• WORK TO COMPLETE: Every record below needs to be written out exactly, apart from the pictures.
• • •
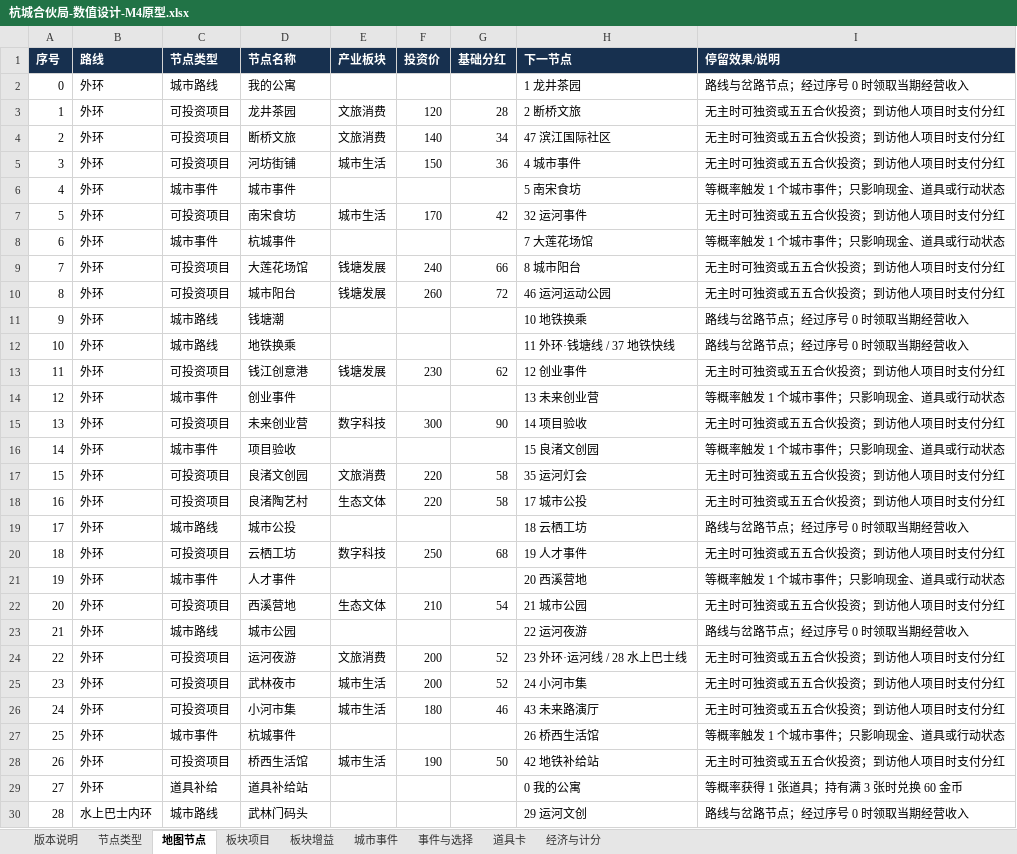
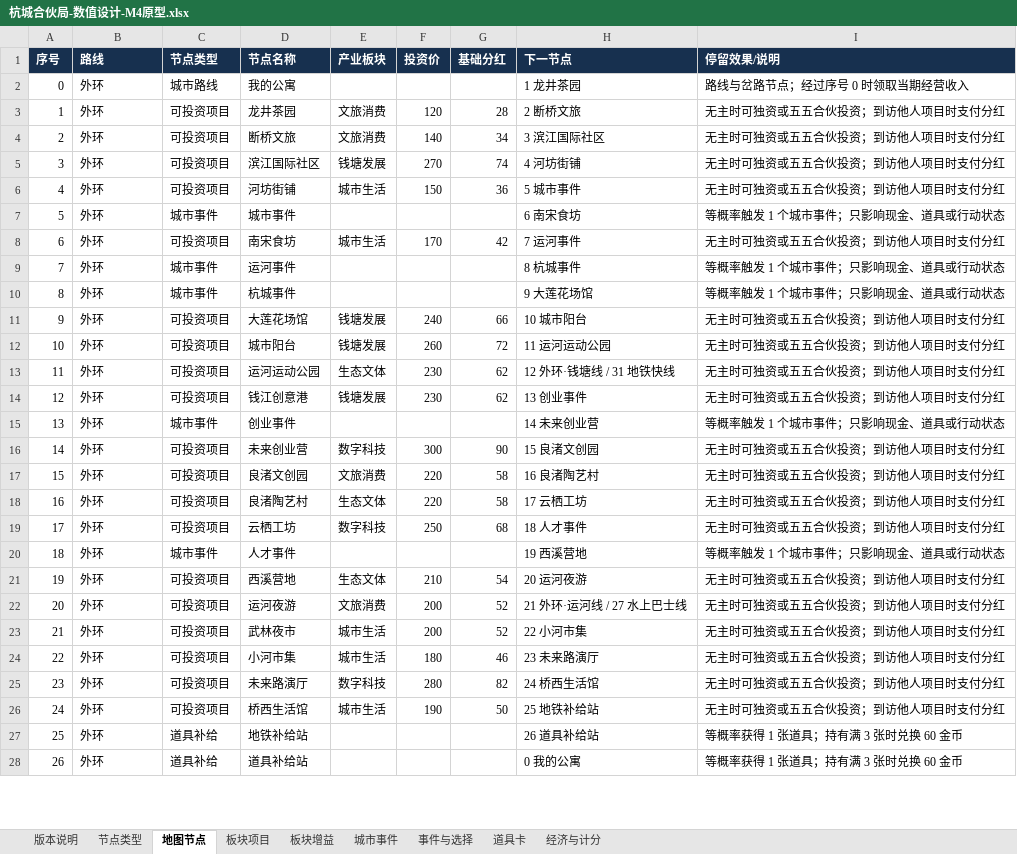
Before and after one commit to skaleto/hz_monopoly, an Excel workbook: docs/design/杭城合伙局-数值设计-M4原型.xlsx, sheet 地图节点, drawn as a sheet; only a part is shown; values as stored, in another font and other column widths than the file's, no borders; removed rows and columns are numbered as before the commit, all else as after; the diff covers the shown part only; the diff names each change by its address in the sheet, - before the commit and + after, or states it on an @@ line.

```diff
--- a/docs/design/杭城合伙局-数值设计-M4原型.xlsx (sheet 地图节点)
+++ b/docs/design/杭城合伙局-数值设计-M4原型.xlsx (sheet 地图节点)
-H4 (下一节点): 47 滨江国际社区
+H4 (下一节点): 3 滨江国际社区
+row 5: 3 | 外环 | 可投资项目 | 滨江国际社区 | 钱塘发展 | 270 | 74 | 4 河坊街铺 | 无主时可独资或五五合伙投资；到访他人项目时支付分红
@@ column A (序号) renumbered between rows 6 and 36 @@
-H6 (下一节点): 4 城市事件
+H6 (下一节点): 5 城市事件
-H7 (下一节点): 5 南宋食坊
+H7 (下一节点): 6 南宋食坊
-H8 (下一节点): 32 运河事件
+H8 (下一节点): 7 运河事件
+row 9: 7 | 外环 | 城市事件 | 运河事件 |  |  |  | 8 杭城事件 | 等概率触发 1 个城市事件；只影响现金、道具或行动状态
-H10 (下一节点): 7 大莲花场馆
+H10 (下一节点): 9 大莲花场馆
-H11 (下一节点): 8 城市阳台
+H11 (下一节点): 10 城市阳台
-H12 (下一节点): 46 运河运动公园
+H12 (下一节点): 11 运河运动公园
-row 11: 9 | 外环 | 城市路线 | 钱塘潮 |  |  |  | 10 地铁换乘 | 路线与岔路节点；经过序号 0 时领取当期经营收入
-row 12: 10 | 外环 | 城市路线 | 地铁换乘 |  |  |  | 11 外环·钱塘线 / 37 地铁快线 | 路线与岔路节点；经过序号 0 时领取当期经营收入
+row 13: 11 | 外环 | 可投资项目 | 运河运动公园 | 生态文体 | 230 | 62 | 12 外环·钱塘线 / 31 地铁快线 | 无主时可独资或五五合伙投资；到访他人项目时支付分红
-H14 (下一节点): 12 创业事件
+H14 (下一节点): 13 创业事件
-H15 (下一节点): 13 未来创业营
+H15 (下一节点): 14 未来创业营
-H16 (下一节点): 14 项目验收
+H16 (下一节点): 15 良渚文创园
-row 16: 14 | 外环 | 城市事件 | 项目验收 |  |  |  | 15 良渚文创园 | 等概率触发 1 个城市事件；只影响现金、道具或行动状态
-H17 (下一节点): 35 运河灯会
+H17 (下一节点): 16 良渚陶艺村
-H18 (下一节点): 17 城市公投
+H18 (下一节点): 17 云栖工坊
-row 19: 17 | 外环 | 城市路线 | 城市公投 |  |  |  | 18 云栖工坊 | 路线与岔路节点；经过序号 0 时领取当期经营收入
-H19 (下一节点): 19 人才事件
+H19 (下一节点): 18 人才事件
-H20 (下一节点): 20 西溪营地
+H20 (下一节点): 19 西溪营地
-H21 (下一节点): 21 城市公园
+H21 (下一节点): 20 运河夜游
-row 23: 21 | 外环 | 城市路线 | 城市公园 |  |  |  | 22 运河夜游 | 路线与岔路节点；经过序号 0 时领取当期经营收入
-H22 (下一节点): 23 外环·运河线 / 28 水上巴士线
+H22 (下一节点): 21 外环·运河线 / 27 水上巴士线
-H23 (下一节点): 24 小河市集
+H23 (下一节点): 22 小河市集
-H24 (下一节点): 43 未来路演厅
+H24 (下一节点): 23 未来路演厅
-row 27: 25 | 外环 | 城市事件 | 杭城事件 |  |  |  | 26 桥西生活馆 | 等概率触发 1 个城市事件；只影响现金、道具或行动状态
+row 25: 23 | 外环 | 可投资项目 | 未来路演厅 | 数字科技 | 280 | 82 | 24 桥西生活馆 | 无主时可独资或五五合伙投资；到访他人项目时支付分红
-H26 (下一节点): 42 地铁补给站
+H26 (下一节点): 25 地铁补给站
+row 27: 25 | 外环 | 道具补给 | 地铁补给站 |  |  |  | 26 道具补给站 | 等概率获得 1 张道具；持有满 3 张时兑换 60 金币
-row 30: 28 | 水上巴士内环 | 城市路线 | 武林门码头 |  |  |  | 29 运河文创 | 路线与岔路节点；经过序号 0 时领取当期经营收入
```
Also changed, not shown: 4 added rows, 15 removed rows and 5 edited cells elsewhere in this sheet, sheet 板块项目, sheet 经济与计分, sheet 事件与选择, sheet 板块增益, sheet 节点类型, sheet 版本说明, 11 other files.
• • •
• REPLY:
Before and after one commit to skaleto/hz_monopoly, an Excel workbook: docs/design/杭城合伙局-数值设计-M4原型.xlsx, sheet 地图节点, drawn as a sheet; only a part is shown; values as stored, in another font and other column widths than the file's, no borders; removed rows and columns are numbered as before the commit, all else as after; the diff covers the shown part only; the diff names each change by its address in the sheet, - before the commit and + after, or states it on an @@ line.

```diff
--- a/docs/design/杭城合伙局-数值设计-M4原型.xlsx (sheet 地图节点)
+++ b/docs/design/杭城合伙局-数值设计-M4原型.xlsx (sheet 地图节点)
-H4 (下一节点): 47 滨江国际社区
+H4 (下一节点): 3 滨江国际社区
+row 5: 3 | 外环 | 可投资项目 | 滨江国际社区 | 钱塘发展 | 270 | 74 | 4 河坊街铺 | 无主时可独资或五五合伙投资；到访他人项目时支付分红
@@ column A (序号) renumbered between rows 6 and 36 @@
-H6 (下一节点): 4 城市事件
+H6 (下一节点): 5 城市事件
-H7 (下一节点): 5 南宋食坊
+H7 (下一节点): 6 南宋食坊
-H8 (下一节点): 32 运河事件
+H8 (下一节点): 7 运河事件
+row 9: 7 | 外环 | 城市事件 | 运河事件 |  |  |  | 8 杭城事件 | 等概率触发 1 个城市事件；只影响现金、道具或行动状态
-H10 (下一节点): 7 大莲花场馆
+H10 (下一节点): 9 大莲花场馆
-H11 (下一节点): 8 城市阳台
+H11 (下一节点): 10 城市阳台
-H12 (下一节点): 46 运河运动公园
+H12 (下一节点): 11 运河运动公园
-row 11: 9 | 外环 | 城市路线 | 钱塘潮 |  |  |  | 10 地铁换乘 | 路线与岔路节点；经过序号 0 时领取当期经营收入
-row 12: 10 | 外环 | 城市路线 | 地铁换乘 |  |  |  | 11 外环·钱塘线 / 37 地铁快线 | 路线与岔路节点；经过序号 0 时领取当期经营收入
+row 13: 11 | 外环 | 可投资项目 | 运河运动公园 | 生态文体 | 230 | 62 | 12 外环·钱塘线 / 31 地铁快线 | 无主时可独资或五五合伙投资；到访他人项目时支付分红
-H14 (下一节点): 12 创业事件
+H14 (下一节点): 13 创业事件
-H15 (下一节点): 13 未来创业营
+H15 (下一节点): 14 未来创业营
-H16 (下一节点): 14 项目验收
+H16 (下一节点): 15 良渚文创园
-row 16: 14 | 外环 | 城市事件 | 项目验收 |  |  |  | 15 良渚文创园 | 等概率触发 1 个城市事件；只影响现金、道具或行动状态
-H17 (下一节点): 35 运河灯会
+H17 (下一节点): 16 良渚陶艺村
-H18 (下一节点): 17 城市公投
+H18 (下一节点): 17 云栖工坊
-row 19: 17 | 外环 | 城市路线 | 城市公投 |  |  |  | 18 云栖工坊 | 路线与岔路节点；经过序号 0 时领取当期经营收入
-H19 (下一节点): 19 人才事件
+H19 (下一节点): 18 人才事件
-H20 (下一节点): 20 西溪营地
+H20 (下一节点): 19 西溪营地
-H21 (下一节点): 21 城市公园
+H21 (下一节点): 20 运河夜游
-row 23: 21 | 外环 | 城市路线 | 城市公园 |  |  |  | 22 运河夜游 | 路线与岔路节点；经过序号 0 时领取当期经营收入
-H22 (下一节点): 23 外环·运河线 / 28 水上巴士线
+H22 (下一节点): 21 外环·运河线 / 27 水上巴士线
-H23 (下一节点): 24 小河市集
+H23 (下一节点): 22 小河市集
-H24 (下一节点): 43 未来路演厅
+H24 (下一节点): 23 未来路演厅
-row 27: 25 | 外环 | 城市事件 | 杭城事件 |  |  |  | 26 桥西生活馆 | 等概率触发 1 个城市事件；只影响现金、道具或行动状态
+row 25: 23 | 外环 | 可投资项目 | 未来路演厅 | 数字科技 | 280 | 82 | 24 桥西生活馆 | 无主时可独资或五五合伙投资；到访他人项目时支付分红
-H26 (下一节点): 42 地铁补给站
+H26 (下一节点): 25 地铁补给站
+row 27: 25 | 外环 | 道具补给 | 地铁补给站 |  |  |  | 26 道具补给站 | 等概率获得 1 张道具；持有满 3 张时兑换 60 金币
-row 30: 28 | 水上巴士内环 | 城市路线 | 武林门码头 |  |  |  | 29 运河文创 | 路线与岔路节点；经过序号 0 时领取当期经营收入
```
Also changed, not shown: 4 added rows, 15 removed rows and 5 edited cells elsewhere in this sheet, sheet 板块项目, sheet 经济与计分, sheet 事件与选择, sheet 板块增益, sheet 节点类型, sheet 版本说明, 11 other files.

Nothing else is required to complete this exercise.